“Kimble Goes Monaco Part II,” like all sequels, strains to top its predecessor; it’s the Teflon Don to Part I’s Port of Miami. More Ferraris! More hangers-on! A more lavish steam-table banquet! A champagne-spritzing Saint Tropez lingerie party! A Trap-a-Holics-style announcer peppering his German-language narration with stray English phrases like “all-inclusive,” “The boys are in town!,” “Kim-pire,” and “Fireworks, DJ, laser show!” Kim-posse members like Keiwan, Matthias and Gitta return, but they’re preceded in the credits—which borrow the theme music and wipe effects from Dynasty’s opening sequence by some new faces. Here’s Finn Batato, who would go on to become Megaupload’s chief marketing officer; he was arrested on Thursday, too. (The indictment names him as part of the overall MegaConspiracy but also specifically charges him with having circulated Megaupload links to infringing copies of the movies My Blueberry Nights and Dan in Real Life and Louis Armstrong’s recording of the song “We Have All The Time In The World,” which anyone attuned to the James Bondian aspects of this case will recognize as a soundtrack cut from On Her Majesty’s Secret Service.)

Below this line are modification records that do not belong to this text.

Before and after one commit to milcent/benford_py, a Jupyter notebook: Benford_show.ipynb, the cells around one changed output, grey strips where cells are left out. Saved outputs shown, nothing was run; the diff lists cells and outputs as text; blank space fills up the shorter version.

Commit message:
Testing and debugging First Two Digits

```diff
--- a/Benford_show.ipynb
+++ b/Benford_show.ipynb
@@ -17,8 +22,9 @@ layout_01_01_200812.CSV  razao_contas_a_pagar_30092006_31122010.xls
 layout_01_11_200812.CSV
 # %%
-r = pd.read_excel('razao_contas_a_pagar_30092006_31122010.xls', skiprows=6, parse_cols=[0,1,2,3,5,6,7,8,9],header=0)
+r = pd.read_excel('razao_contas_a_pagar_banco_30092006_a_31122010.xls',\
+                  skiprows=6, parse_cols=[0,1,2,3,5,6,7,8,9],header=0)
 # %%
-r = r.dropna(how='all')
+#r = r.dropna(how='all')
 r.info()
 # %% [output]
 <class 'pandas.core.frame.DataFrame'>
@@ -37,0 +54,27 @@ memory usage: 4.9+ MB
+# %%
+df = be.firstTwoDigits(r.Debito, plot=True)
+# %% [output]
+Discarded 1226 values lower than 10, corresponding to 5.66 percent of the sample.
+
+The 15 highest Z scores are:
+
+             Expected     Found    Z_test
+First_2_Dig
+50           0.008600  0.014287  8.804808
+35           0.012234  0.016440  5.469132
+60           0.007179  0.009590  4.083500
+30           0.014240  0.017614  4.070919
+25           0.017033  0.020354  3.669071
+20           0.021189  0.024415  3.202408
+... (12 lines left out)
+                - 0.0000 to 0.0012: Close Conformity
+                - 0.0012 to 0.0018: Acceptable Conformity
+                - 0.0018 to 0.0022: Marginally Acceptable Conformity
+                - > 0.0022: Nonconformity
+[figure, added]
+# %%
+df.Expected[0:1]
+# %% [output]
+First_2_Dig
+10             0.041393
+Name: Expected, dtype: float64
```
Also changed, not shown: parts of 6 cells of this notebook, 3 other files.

Here, too, and all over the video, is Frank Lämmermann, sort of a German Jean-Ralphio type with a towering head of shellacked ich-bin-un-zany-comedian hair, acting as de facto master of ceremonies. Lämmermann was apparently a presenter on the German music/entertainment network Viva at the time, and went on to conquer America with an appearance on Pauly Shore’s TBS series Minding the Store, which Google indicates was a thing that existed. A German message-board poster once said of Lämmermann, “For, instead of encouraging you to laugh stimulates only! Apart from that the guy is so annoying that one feels after a short time to give him the urge to become one with the baseball bat.” We’re pretty sure we agree; although his presence as host frees up Schmitz himself to drink out of a punchbowl and whip his male associates’ bare asses with a belt, it lends a self-conscious, Billionaires Gone Wild vibe to the proceedings, especially when Lämmermann is walking around with a shotgun mic interviewing women about their nipples.

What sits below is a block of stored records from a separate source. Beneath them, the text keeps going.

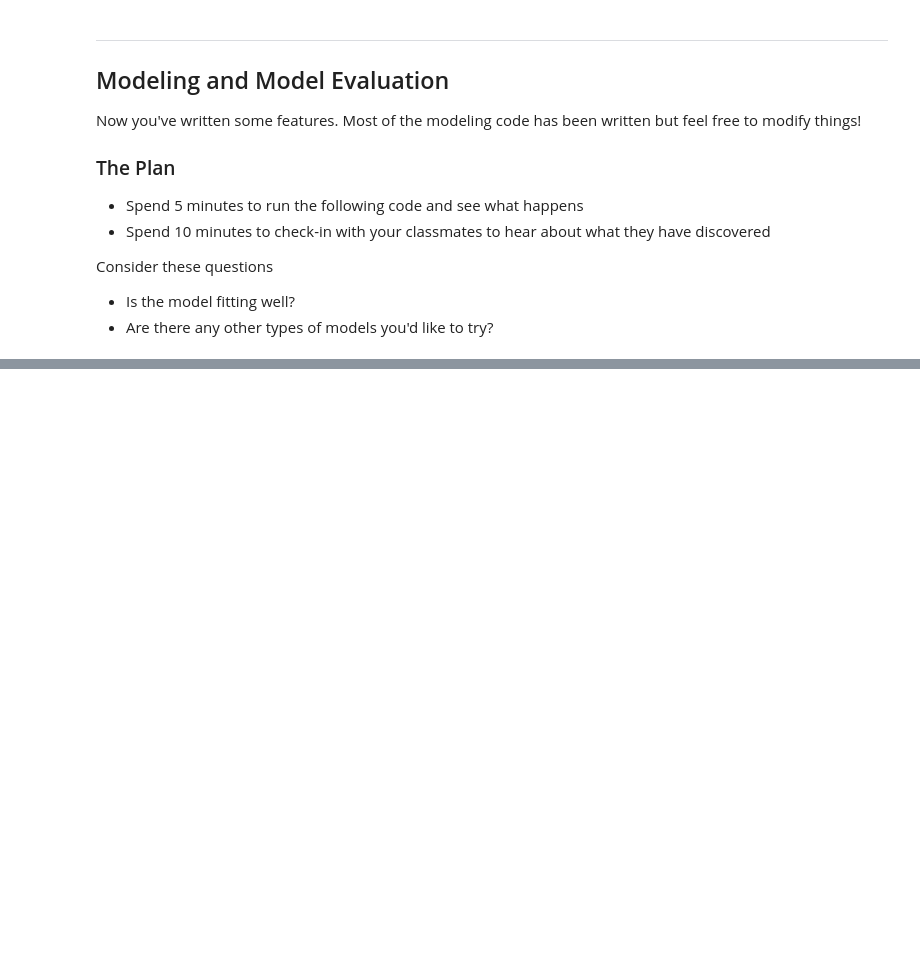
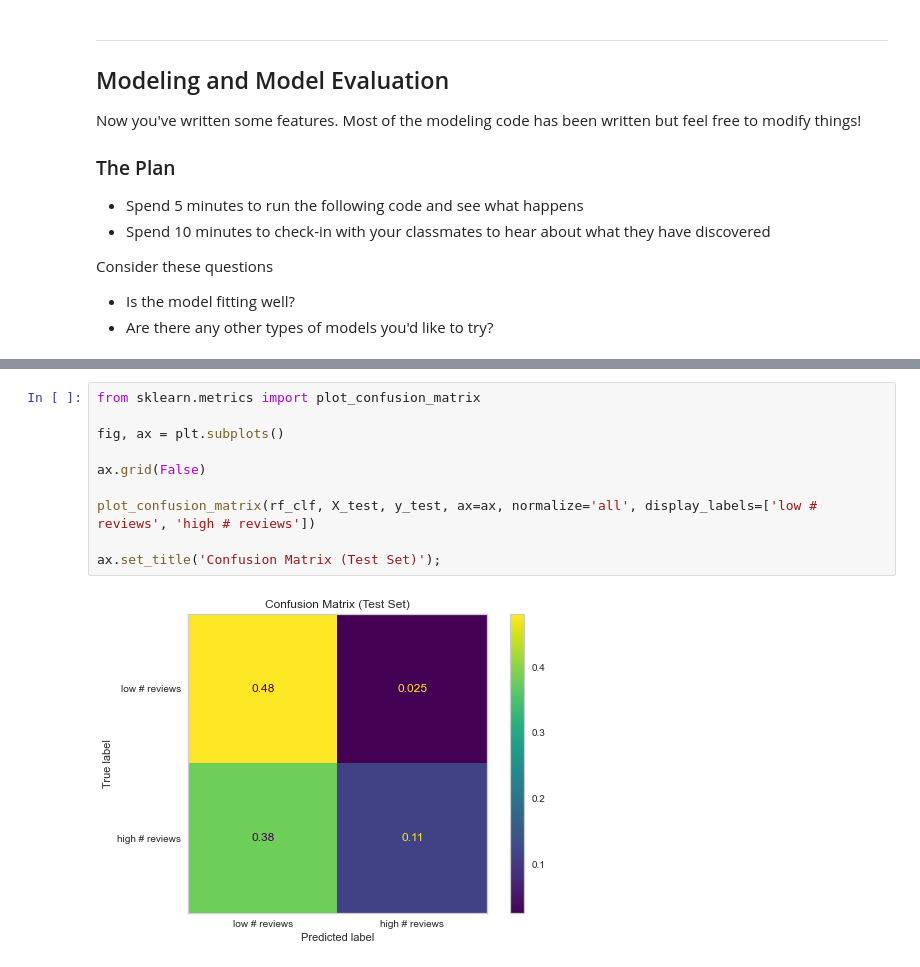
Before and after one commit to sbarton272/usf_econ_622_feature_engineering, a Jupyter notebook: starter_notebook.ipynb, the cells around one changed output, grey strips where cells are left out. Cells and saved outputs as stored; diff of their text form; blank space fills up the shorter version.

```diff
--- a/starter_notebook.ipynb
+++ b/starter_notebook.ipynb
@@ -224,0 +292,12 @@ space = hp.choice(
+# %%
+from sklearn.metrics import plot_confusion_matrix
+
+fig, ax = plt.subplots()
+
+ax.grid(False)
+
+plot_confusion_matrix(rf_clf, X_test, y_test, ax=ax, normalize='all', display_labels=['low # reviews', 'high # reviews'])
+
+ax.set_title('Confusion Matrix (Test Set)');
+# %% [output]
+[figure, added]
```
Also changed, not shown: parts of 9 cells of this notebook, 2 other files.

Like the Jersey Shore kids returning to Karma, the Kimble Clan returns to the Autobahn, to the zuper-yacht, and eventually to Jimmy*z. They’ve been coming to this same party for years, and in no way is that depressing! The party continues back on the yacht—fireworks, DJ, lasershow!—and at some point Keiwan, egged on by other party guests, eats a whole onion. In a way, we’re lucky that all Kim went on to do was change his name to “Dotcom” and (allegedly) aid in the file-sharing-abetted downfall of the content industry; there’s a sociopathic emptiness to the proceedings on display in this second video. This is the party you have before you have the party where you rent out an island and hunt humans for sport.

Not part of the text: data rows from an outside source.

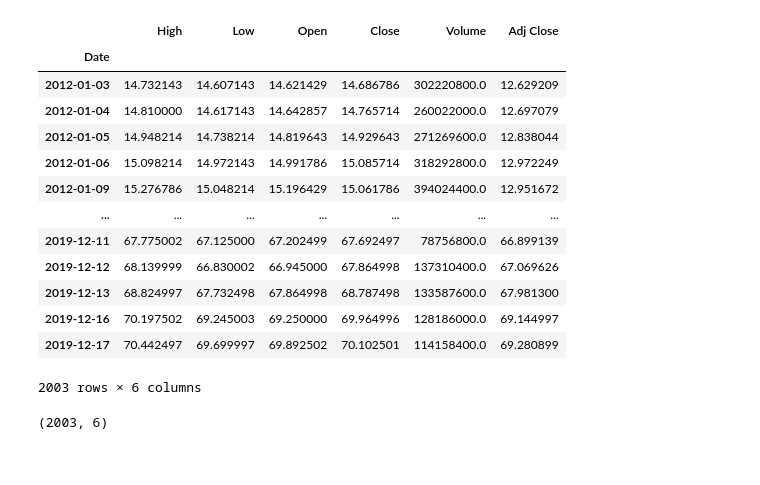
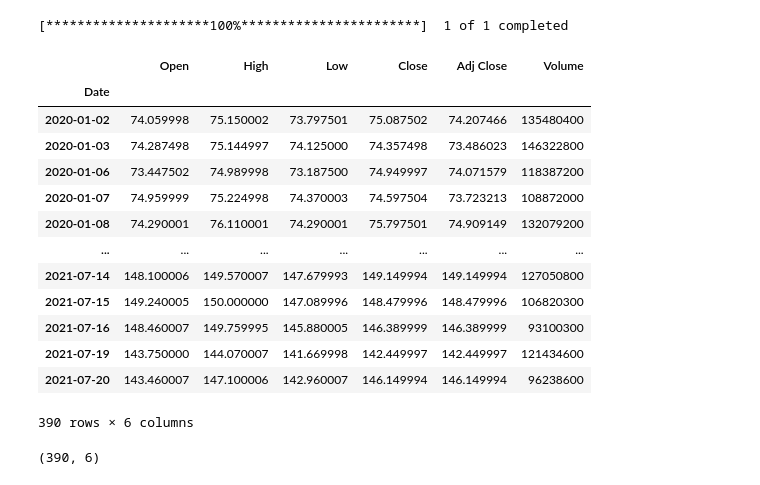
Before and after one commit to w1767/w1767, a Jupyter notebook: MachineLearningProject_2.ipynb, the cells around one changed output. Saved outputs shown, nothing was run; the diff lists cells and outputs as text; code cells hidden in the pictures.

```diff
--- a/MachineLearningProject_2.ipynb
+++ b/MachineLearningProject_2.ipynb
@@ -5,12 +5,28 @@
 # the closing stock price of a corporation (Apple Inc.) using the past 60 day stock price.
 # %%
 # Import the libraries
+!pip install pandas_datareader
+!pip install yfinance
+!pip install mplfinance
+import os
+import argparse
+import signal
+import yfinance as yf
+import pickle
+import mplfinance as mpf
 import math
-import pandas_datareader as web
+import pandas_datareader.data as web
+from datetime import datetime, timedelta
 import numpy as np
 import pandas as pd
 from sklearn.preprocessing import MinMaxScaler
 from keras.models import Sequential
 from keras.layers import Dense, LSTM
+#from yfinance import stock_info
+from dateutil.parser import parse
+from urllib.request import urlopen, Request
+from bs4 import BeautifulSoup
 import matplotlib.pyplot as plt
 plt.style.use('fivethirtyeight')
+start_date = datetime(2020, 1,1)
+end_date = datetime(2021, 7, 21)
@@ -17,26 +51,28 @@ plt.style.use('fivethirtyeight')
 # %%
 #Get the stock quote
-df = web.DataReader('AAPL', data_source='yahoo',start='2012-01',end='2019-12-17')
+data = yf.download('AAPL', start=start_date, end=end_date)
+#df = web.DataReader('AAPL', data_source='yahoo',start='2012-01',end='2019-12-17')
 #show the data
-df
+data.head(390)
 # %% [output]
+[*********************100%***********************]  1 of 1 completed
-|  | High | Low | Open | Close | Volume | Adj Close |
+|  | Open | High | Low | Close | Adj Close | Volume |
 | Date |  |  |  |  |  |  |
-| 2012-01-03 | 14.732143 | 14.607143 | 14.621429 | 14.686786 | 302220800.0 | 12.629209 |
-| 2012-01-04 | 14.810000 | 14.617143 | 14.642857 | 14.765714 | 260022000.0 | 12.697079 |
-| 2012-01-05 | 14.948214 | 14.738214 | 14.819643 | 14.929643 | 271269600.0 | 12.838044 |
-| 2012-01-06 | 15.098214 | 14.972143 | 14.991786 | 15.085714 | 318292800.0 | 12.972249 |
-| 2012-01-09 | 15.276786 | 15.048214 | 15.196429 | 15.061786 | 394024400.0 | 12.951672 |
+| 2020-01-02 | 74.059998 | 75.150002 | 73.797501 | 75.087502 | 74.207466 | 135480400 |
+| 2020-01-03 | 74.287498 | 75.144997 | 74.125000 | 74.357498 | 73.486023 | 146322800 |
+| 2020-01-06 | 73.447502 | 74.989998 | 73.187500 | 74.949997 | 74.071579 | 118387200 |
+| 2020-01-07 | 74.959999 | 75.224998 | 74.370003 | 74.597504 | 73.723213 | 108872000 |
+| 2020-01-08 | 74.290001 | 76.110001 | 74.290001 | 75.797501 | 74.909149 | 132079200 |
 | ... | ... | ... | ... | ... | ... | ... |
-| 2019-12-11 | 67.775002 | 67.125000 | 67.202499 | 67.692497 | 78756800.0 | 66.899139 |
-| 2019-12-12 | 68.139999 | 66.830002 | 66.945000 | 67.864998 | 137310400.0 | 67.069626 |
-| 2019-12-13 | 68.824997 | 67.732498 | 67.864998 | 68.787498 | 133587600.0 | 67.981300 |
-| 2019-12-16 | 70.197502 | 69.245003 | 69.250000 | 69.964996 | 128186000.0 | 69.144997 |
-| 2019-12-17 | 70.442497 | 69.699997 | 69.892502 | 70.102501 | 114158400.0 | 69.280899 |
+| 2021-07-14 | 148.100006 | 149.570007 | 147.679993 | 149.149994 | 149.149994 | 127050800 |
+| 2021-07-15 | 149.240005 | 150.000000 | 147.089996 | 148.479996 | 148.479996 | 106820300 |
+| 2021-07-16 | 148.460007 | 149.759995 | 145.880005 | 146.389999 | 146.389999 | 93100300 |
+| 2021-07-19 | 143.750000 | 144.070007 | 141.669998 | 142.449997 | 142.449997 | 121434600 |
+| 2021-07-20 | 143.460007 | 147.100006 | 142.960007 | 146.149994 | 146.149994 | 96238600 |
-2003 rows × 6 columns
+390 rows × 6 columns
 # %%
 #Get the number of rows and columns in the data set
-df.shape
+data.shape
 # %% [output]
-(2003, 6)
+(390, 6)
 # %%
```
Also changed, not shown: parts of 11 cells of this notebook.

Alex Pappademas is a writer for The New York Times Magazine. Follow him on Twitter at @pappademas.

Alex Pappademas is a staff writer for Grantland.